Anyway, DC has no 0V cross point and arc extinguishing must be done by reaching certain gap distance between contacts for certain V, in AC the distance must be sufficient to not allow a jump over, which is harder to make starting from 0A. To know how many V can be interrupted by specific breaker, you need to know the air gap distance on open state (I suppose it varies by maker, they only have to provide required minimum gap or greater). I think, digging in to specs sheets is way to determine VDC capabilities. 220V breakers have wider gap requirement.

User avatar
alsmith   100 kW

100 kW
Posts: 1182
Joined: Dec 03 2010 7:25pm
Location: Northumberland, UK

Re: Fuses- again!

Post by alsmith » Apr 15 2014 3:27am

Thanks, that gives some comfort knowing what to expect from those breakers.

User avatar
Emoto   10 kW

10 kW
Posts: 541
Joined: Jun 13 2011 9:31am
Location: Australia

Re: Fuses- again!

Post by Emoto » Apr 19 2014 9:42am

alsmith wrote:When I looked for specific advice about ratings I couldn't find anything- it was all too vague. Like if you use 36V DC and want the fuse to blow at 60 Amps which 220V AC rating should you use? Which 110V AC rating should you use? The same rating for 110V as for 220V, or some set ratio difference?
What is the effect of using 72V DC instead of 36V- do you use the same AC rating or derate further, and by how much?
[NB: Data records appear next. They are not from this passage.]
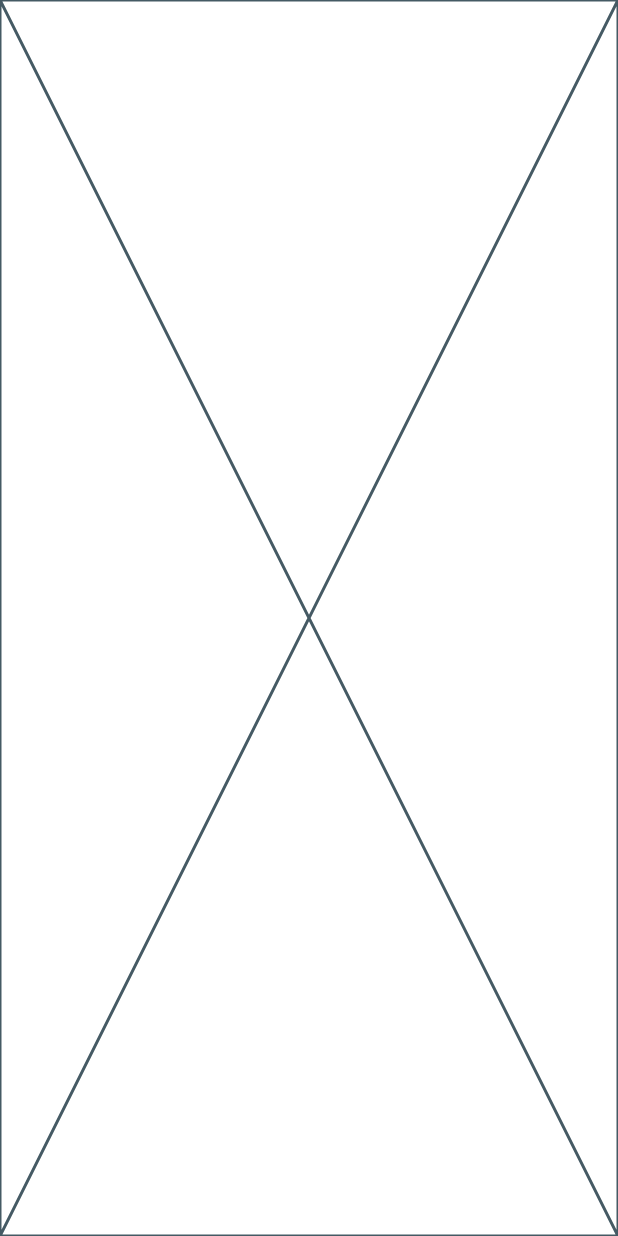
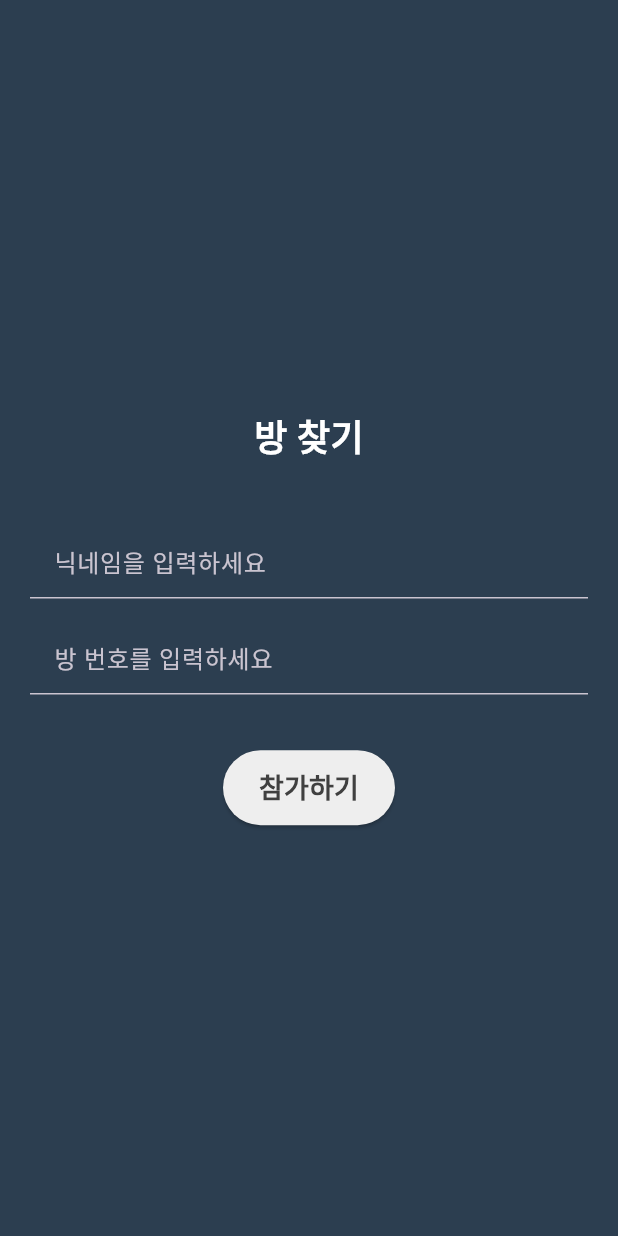
Before and after one commit to Jinyshin/madcamp_week2, a Flutter app: the screen it shows after launch, after a tap on "방 찾기", on a phone screen of 412 x 824 dp. Run offline on Flutter 3.47's test engine with Material 3 defaults, Android fonts, the phone set to English and light mode, and no system bars; our stand-ins replace flutter_secure_storage.

Commit message:
design: room screen

```diff
--- a/client/lib/ui/view/create_room_screen.dart
+++ b/client/lib/ui/view/create_room_screen.dart
@@ -50,10 +50,10 @@ class _CreateRoomScreenState extends State<CreateRoomScreen> {
             SizedBox(height: size.height * 0.05),
             CustomTextField(
               controller: _nameController,
-              hintText: 'Enter your nickname',
+              hintText: '닉네임을 입력하세요',
             ),
             SizedBox(height: size.height * 0.045),
-            CustomButton(onTap: () {}, text: 'Create'),
+            CustomButton(onTap: () {}, text: '시작'),
           ],
         ),
       ),
--- a/client/lib/ui/view/join_room_screen.dart
+++ b/client/lib/ui/view/join_room_screen.dart
@@ -1,3 +1,5 @@
+import 'package:client/common/widgets/custom_auth_button.dart';
+import 'package:client/common/widgets/custom_textfield.dart';
 import 'package:flutter/material.dart';
 
 class JoinRoomScreen extends StatefulWidget {
@@ -9,8 +11,57 @@ class JoinRoomScreen extends StatefulWidget {
 }
 
 class _JoinRoomScreenState extends State<JoinRoomScreen> {
+  final TextEditingController _nicknameController = TextEditingController();
+  final TextEditingController _gameIdController = TextEditingController();
+
+  @override
+  void initState() {
+    super.initState();
+  }
+
+  @override
+  void dispose() {
+    super.dispose();
+    _nicknameController.dispose();
+    _gameIdController.dispose();
+  }
+
   @override
   Widget build(BuildContext context) {
-    return const Placeholder();
+    final size = MediaQuery.of(context).size;
+
+    return Scaffold(
+      body: Container(
+        margin: const EdgeInsets.symmetric(
+          horizontal: 20,
+        ),
+        child: Column(
+          mainAxisAlignment: MainAxisAlignment.center,
+          crossAxisAlignment: CrossAxisAlignment.center,
+          children: [
+            const Text(
+              "방 찾기",
+              style: TextStyle(
+                color: Colors.white,
+                fontWeight: FontWeight.bold,
+                fontSize: 24,
+              ),
+            ),
+            SizedBox(height: size.height * 0.05),
+            CustomTextField(
+              controller: _nicknameController,
+              hintText: '닉네임을 입력하세요',
+            ),
+            const SizedBox(height: 16),
+            CustomTextField(
+              controller: _gameIdController,
+              hintText: '방 번호를 입력하세요',
+            ),
+            SizedBox(height: size.height * 0.045),
+            CustomButton(onTap: () {}, text: '참가하기'),
+          ],
+        ),
+      ),
+    );
   }
 }
```
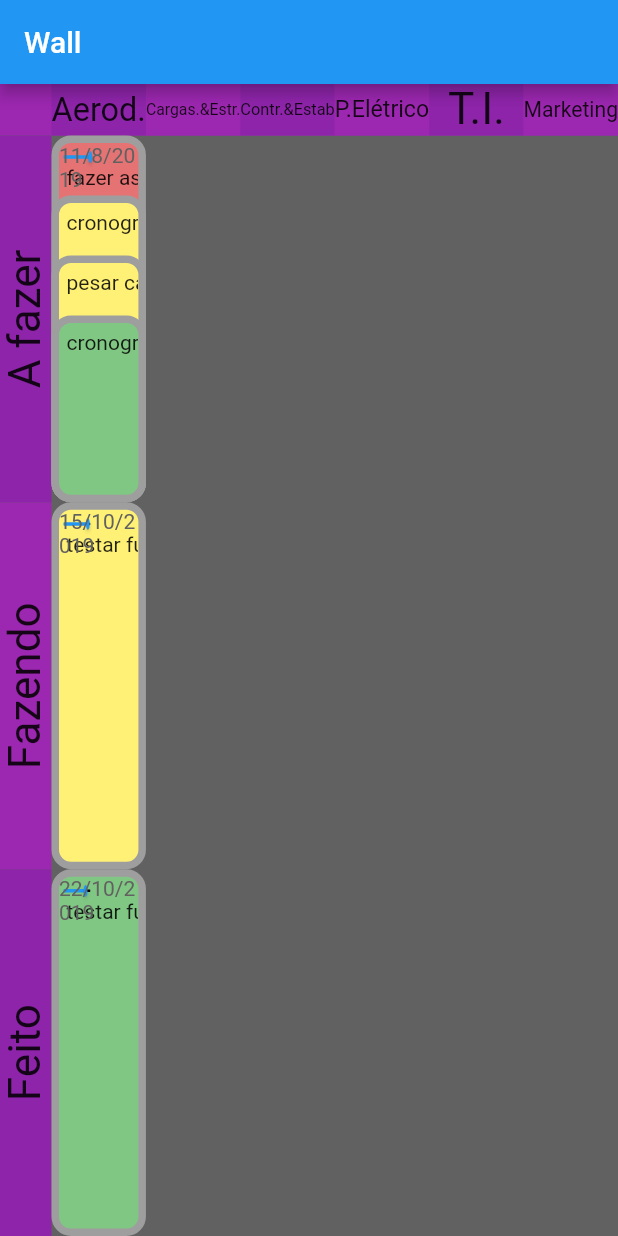
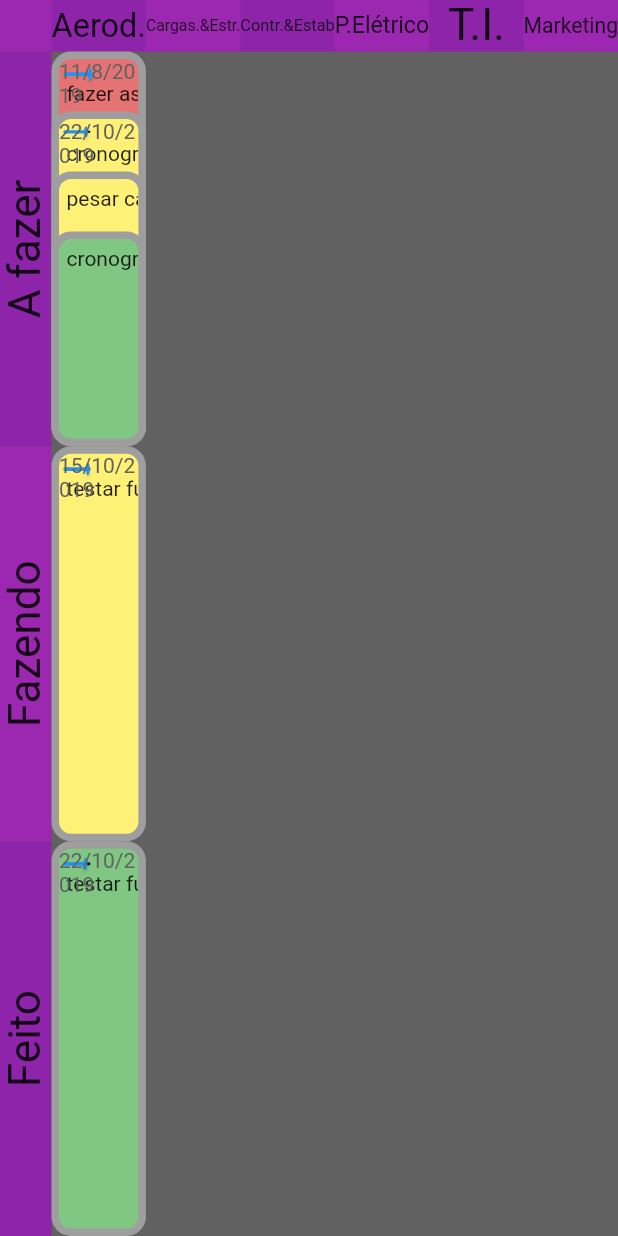
Before and after one commit to CabraKill/desktopPostit, a Flutter app: the screen it shows after launch, on a phone screen of 412 x 824 dp. Run offline on Flutter 3.47's test engine with Material 2 defaults, Android fonts, the phone set to English and light mode, and no system bars; our stand-ins replace bloc.

Commit message:
new update

```diff
--- a/postITDesktop/lib/pages/WallScreen.dart
+++ b/postITDesktop/lib/pages/WallScreen.dart
@@ -2,6 +2,9 @@
 import 'package:overIt/classes/PostItClasses.dart';
 import 'package:overIt/widgets/PostIt.dart';
 import 'package:flutter/material.dart';
+import 'package:overIt/blocs/blocPostIt.dart';
+
+//PostItEventt a = PostItEvent(type: 1,add)
 
 class WallScreen extends StatefulWidget {
   @override
@@ -33,9 +36,9 @@
   @override
   Widget build(BuildContext context) {
     return Scaffold(
-      appBar: new AppBar(
+      /*appBar: new AppBar(
         title: new Text("Wall"),
-      ),
+      ),*/
       body: Wall([
         notesCargas,
         notesControle,
--- a/postITDesktop/pubspec.yaml
+++ b/postITDesktop/pubspec.yaml
@@ -16,6 +16,7 @@
 
   cupertino_icons: ^0.1.0
   bloc: ^0.15.0
+  http: "^0.11.3+14"
 
 dev_dependencies:
   flutter_test:
```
It seems to be a case of stick one in and if t doesn't blow then it's ok. BUT how much protection is it giving, is it giving protection that is actually of real practical value? It seems almost accepted that if it isn't blowing then the rating is ok- but that may just protect from a dead short. Or is that all they are being used for (in which case why not just use 100A, or 200A)?
Yeah i agree especially on the ac breakers.
parabellum wrote:
Emoto wrote:alsmith here is a common house ac breaker [ 240v/100amp ] i like how its a resettable fuse and switch all in one im hoping to use on 72v setup, any reason you wouldnt use one.
Yes, they are cool, you hear loud click when the breaker switches off, but current stops flowing only after you twist down the throttle :D . At 24s LiPo at least.

P.S. Those C marked ones are very slow as well, you can see high short current spikes and in will take 100A for minutes if I remember well. You should take A or B or lower amp.

parabellum thanks man, as you say ill have to grab a lower amperage breaker of course depending on the class b/c/d ect ill try for something around 60/70.

What voltage are you using and what amp / rating b/c/d or? plus any other information/advice you can give would be great.

I heard that on some of these breakers after they have been triggered/triped for the first time the contact is not the same as new because of the arcing, then pos higher resistance
But i still think these breakers are a good idea as a main switch that just happen to have a fuse.

Post Reply